* [What is expected]:
All of the data below is to be copied again without changes.

══ Available data

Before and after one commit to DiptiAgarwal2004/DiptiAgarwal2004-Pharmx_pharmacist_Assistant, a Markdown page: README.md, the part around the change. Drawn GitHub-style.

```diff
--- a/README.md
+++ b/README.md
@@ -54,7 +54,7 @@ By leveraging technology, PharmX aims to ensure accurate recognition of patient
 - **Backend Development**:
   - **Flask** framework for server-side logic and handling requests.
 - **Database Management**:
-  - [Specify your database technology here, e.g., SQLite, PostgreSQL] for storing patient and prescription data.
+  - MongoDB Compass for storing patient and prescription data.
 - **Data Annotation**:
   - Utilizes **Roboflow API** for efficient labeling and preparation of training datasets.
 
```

════

* [Response to this task]:
Before and after one commit to DiptiAgarwal2004/DiptiAgarwal2004-Pharmx_pharmacist_Assistant, a Markdown page: README.md, the part around the change. Drawn GitHub-style.

```diff
--- a/README.md
+++ b/README.md
@@ -54,7 +54,7 @@ By leveraging technology, PharmX aims to ensure accurate recognition of patient
 - **Backend Development**:
   - **Flask** framework for server-side logic and handling requests.
 - **Database Management**:
-  - [Specify your database technology here, e.g., SQLite, PostgreSQL] for storing patient and prescription data.
+  - MongoDB Compass for storing patient and prescription data.
 - **Data Annotation**:
   - Utilizes **Roboflow API** for efficient labeling and preparation of training datasets.
 
```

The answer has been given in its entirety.